(Web page edit records)
=======

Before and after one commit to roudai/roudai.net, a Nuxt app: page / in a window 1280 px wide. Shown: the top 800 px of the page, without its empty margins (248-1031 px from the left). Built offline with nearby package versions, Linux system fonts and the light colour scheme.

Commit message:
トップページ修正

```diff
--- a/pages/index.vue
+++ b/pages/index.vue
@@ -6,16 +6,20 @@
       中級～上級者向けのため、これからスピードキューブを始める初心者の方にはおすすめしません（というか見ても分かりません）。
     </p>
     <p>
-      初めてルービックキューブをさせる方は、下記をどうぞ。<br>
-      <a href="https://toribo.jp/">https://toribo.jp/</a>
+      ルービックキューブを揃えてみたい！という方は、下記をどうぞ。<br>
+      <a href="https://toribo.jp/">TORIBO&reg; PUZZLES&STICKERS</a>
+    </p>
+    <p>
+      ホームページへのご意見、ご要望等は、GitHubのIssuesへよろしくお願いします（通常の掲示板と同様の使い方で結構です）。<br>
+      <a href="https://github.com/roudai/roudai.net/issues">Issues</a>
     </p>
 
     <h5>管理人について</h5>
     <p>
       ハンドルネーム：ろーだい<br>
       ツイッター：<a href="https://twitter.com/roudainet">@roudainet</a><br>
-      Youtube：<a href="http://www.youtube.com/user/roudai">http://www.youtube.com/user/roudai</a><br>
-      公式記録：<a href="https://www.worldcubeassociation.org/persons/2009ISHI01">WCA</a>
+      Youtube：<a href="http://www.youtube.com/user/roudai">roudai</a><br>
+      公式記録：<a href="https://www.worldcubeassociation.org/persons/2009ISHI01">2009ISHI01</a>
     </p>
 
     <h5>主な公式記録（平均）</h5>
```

=======

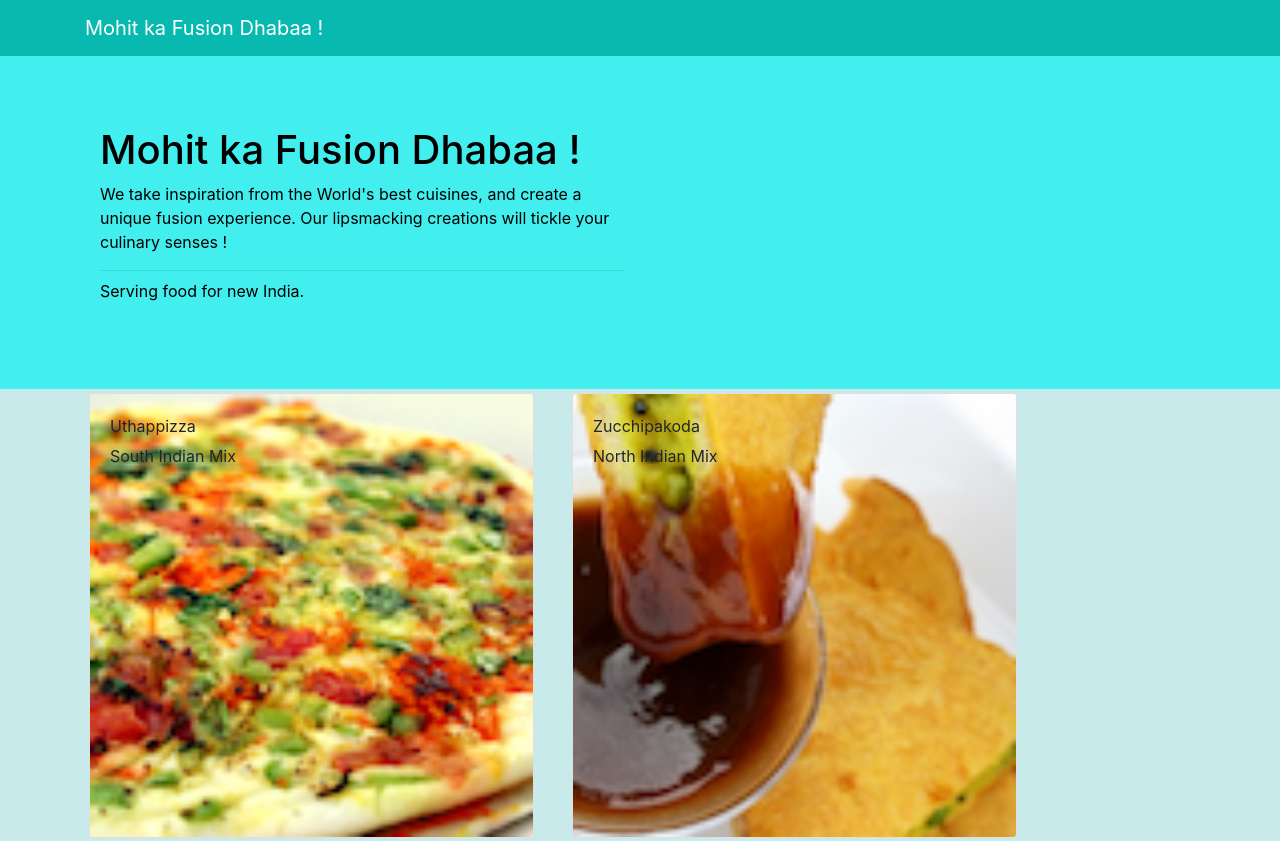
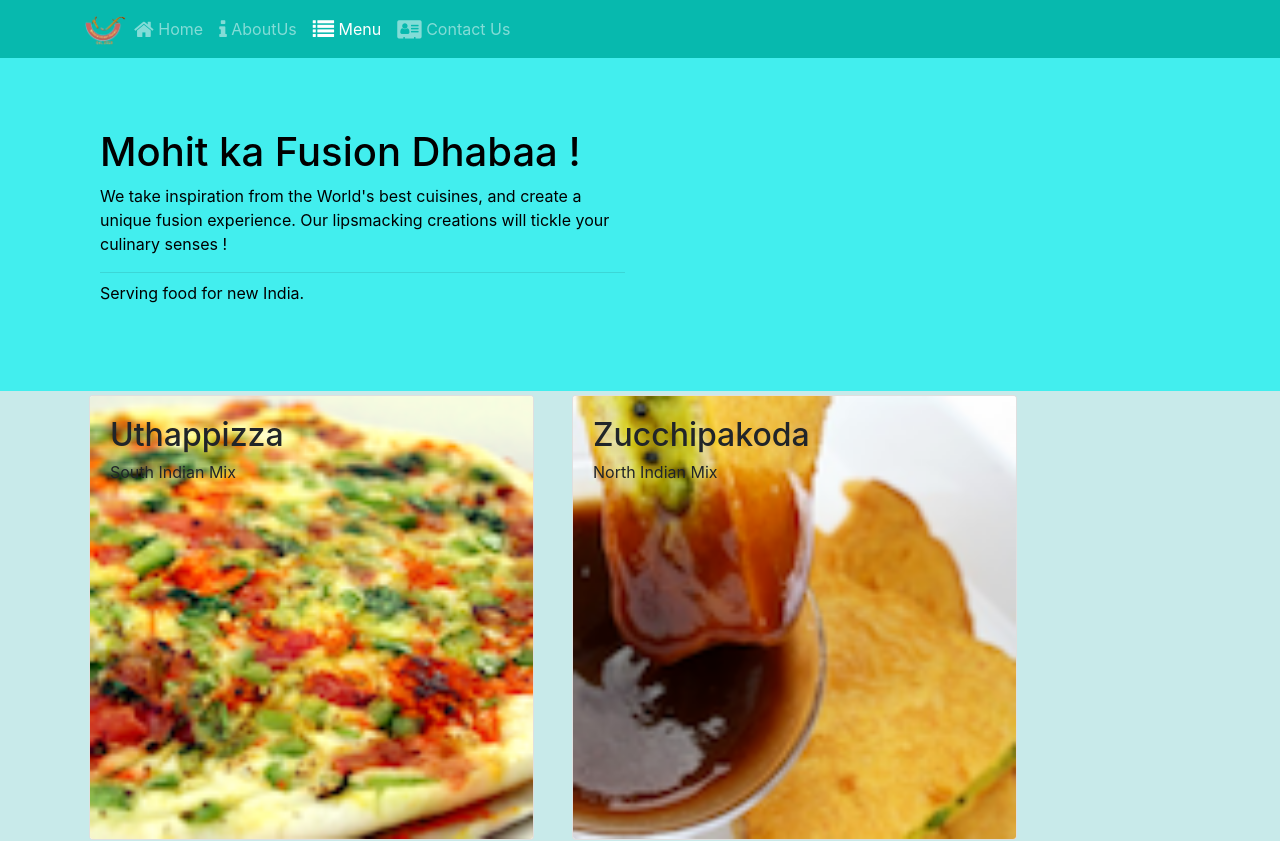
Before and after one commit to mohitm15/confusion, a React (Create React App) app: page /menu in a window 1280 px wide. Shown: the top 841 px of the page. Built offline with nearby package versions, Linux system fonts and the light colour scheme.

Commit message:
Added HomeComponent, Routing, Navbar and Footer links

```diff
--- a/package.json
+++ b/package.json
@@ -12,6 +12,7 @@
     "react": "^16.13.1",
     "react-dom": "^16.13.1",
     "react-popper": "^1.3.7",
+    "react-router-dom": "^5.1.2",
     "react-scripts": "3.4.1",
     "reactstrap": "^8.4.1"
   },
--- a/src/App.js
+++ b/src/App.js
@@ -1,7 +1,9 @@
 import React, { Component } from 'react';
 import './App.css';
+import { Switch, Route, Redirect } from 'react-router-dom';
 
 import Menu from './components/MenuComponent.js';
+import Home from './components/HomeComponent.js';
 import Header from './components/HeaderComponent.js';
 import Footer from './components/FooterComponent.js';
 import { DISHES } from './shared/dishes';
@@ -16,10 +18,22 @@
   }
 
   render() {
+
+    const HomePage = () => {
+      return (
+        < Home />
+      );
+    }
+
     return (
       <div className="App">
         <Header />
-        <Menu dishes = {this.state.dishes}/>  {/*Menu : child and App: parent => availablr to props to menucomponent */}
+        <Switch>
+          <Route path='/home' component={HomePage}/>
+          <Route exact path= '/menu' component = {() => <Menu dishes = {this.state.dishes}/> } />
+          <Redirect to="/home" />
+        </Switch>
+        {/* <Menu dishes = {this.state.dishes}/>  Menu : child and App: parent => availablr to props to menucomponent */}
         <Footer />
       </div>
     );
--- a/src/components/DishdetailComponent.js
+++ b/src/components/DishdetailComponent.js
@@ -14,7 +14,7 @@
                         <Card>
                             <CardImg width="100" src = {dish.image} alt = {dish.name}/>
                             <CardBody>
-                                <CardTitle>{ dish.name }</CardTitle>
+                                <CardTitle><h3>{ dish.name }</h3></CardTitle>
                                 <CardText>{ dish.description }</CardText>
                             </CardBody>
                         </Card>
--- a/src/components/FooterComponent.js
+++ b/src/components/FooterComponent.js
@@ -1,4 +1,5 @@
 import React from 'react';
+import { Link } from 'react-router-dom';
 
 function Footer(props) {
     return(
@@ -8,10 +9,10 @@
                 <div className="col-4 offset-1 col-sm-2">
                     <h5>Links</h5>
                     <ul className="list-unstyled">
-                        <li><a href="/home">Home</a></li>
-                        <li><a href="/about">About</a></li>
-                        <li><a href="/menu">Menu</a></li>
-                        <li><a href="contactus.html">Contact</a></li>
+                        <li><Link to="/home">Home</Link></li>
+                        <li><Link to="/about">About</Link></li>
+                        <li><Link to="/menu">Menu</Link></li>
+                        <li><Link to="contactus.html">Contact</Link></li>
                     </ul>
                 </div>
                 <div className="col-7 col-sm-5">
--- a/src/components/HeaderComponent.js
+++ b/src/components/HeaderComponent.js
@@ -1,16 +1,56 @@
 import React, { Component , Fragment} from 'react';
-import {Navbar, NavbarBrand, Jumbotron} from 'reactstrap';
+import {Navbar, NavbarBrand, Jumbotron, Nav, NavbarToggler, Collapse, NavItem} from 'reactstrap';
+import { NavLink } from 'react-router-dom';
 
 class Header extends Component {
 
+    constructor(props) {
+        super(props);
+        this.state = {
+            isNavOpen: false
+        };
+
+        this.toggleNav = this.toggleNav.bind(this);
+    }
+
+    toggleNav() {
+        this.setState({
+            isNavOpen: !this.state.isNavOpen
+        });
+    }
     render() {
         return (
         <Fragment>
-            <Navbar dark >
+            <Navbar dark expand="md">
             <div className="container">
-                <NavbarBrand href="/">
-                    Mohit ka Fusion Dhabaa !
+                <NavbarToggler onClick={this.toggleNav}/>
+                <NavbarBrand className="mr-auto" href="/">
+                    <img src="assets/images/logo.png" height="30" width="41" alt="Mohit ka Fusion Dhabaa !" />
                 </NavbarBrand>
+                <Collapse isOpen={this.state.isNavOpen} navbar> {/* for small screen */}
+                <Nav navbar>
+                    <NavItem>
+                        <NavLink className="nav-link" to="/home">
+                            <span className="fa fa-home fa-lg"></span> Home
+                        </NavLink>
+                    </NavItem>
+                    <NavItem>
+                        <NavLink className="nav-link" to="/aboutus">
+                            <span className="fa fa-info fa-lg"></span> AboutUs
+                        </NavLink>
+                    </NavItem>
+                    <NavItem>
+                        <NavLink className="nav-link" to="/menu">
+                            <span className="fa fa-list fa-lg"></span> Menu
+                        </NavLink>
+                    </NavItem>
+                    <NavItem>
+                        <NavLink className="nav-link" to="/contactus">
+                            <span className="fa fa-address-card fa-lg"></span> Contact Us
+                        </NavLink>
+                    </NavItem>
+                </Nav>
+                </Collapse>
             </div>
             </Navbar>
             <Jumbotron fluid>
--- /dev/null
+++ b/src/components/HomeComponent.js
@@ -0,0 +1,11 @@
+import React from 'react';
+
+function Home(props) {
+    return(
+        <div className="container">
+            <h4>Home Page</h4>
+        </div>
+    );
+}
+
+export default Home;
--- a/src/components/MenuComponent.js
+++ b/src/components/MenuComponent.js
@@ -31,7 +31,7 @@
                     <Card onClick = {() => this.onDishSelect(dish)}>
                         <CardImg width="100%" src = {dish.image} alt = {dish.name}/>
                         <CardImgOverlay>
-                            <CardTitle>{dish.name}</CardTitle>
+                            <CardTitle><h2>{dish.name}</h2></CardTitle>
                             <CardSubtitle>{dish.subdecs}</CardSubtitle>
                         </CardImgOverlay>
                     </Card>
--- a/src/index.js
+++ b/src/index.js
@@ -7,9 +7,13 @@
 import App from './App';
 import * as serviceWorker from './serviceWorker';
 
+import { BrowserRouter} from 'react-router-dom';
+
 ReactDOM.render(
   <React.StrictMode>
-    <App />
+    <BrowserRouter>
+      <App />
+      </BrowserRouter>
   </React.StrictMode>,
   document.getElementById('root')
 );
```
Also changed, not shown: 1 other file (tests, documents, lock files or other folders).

=======

Problem: Whenever a line of the records holds the string "toggleNav", pick it out and copy it.

Answer area:
+        this.toggleNav = this.toggleNav.bind(this);
+    toggleNav() {
+                <NavbarToggler onClick={this.toggleNav}/>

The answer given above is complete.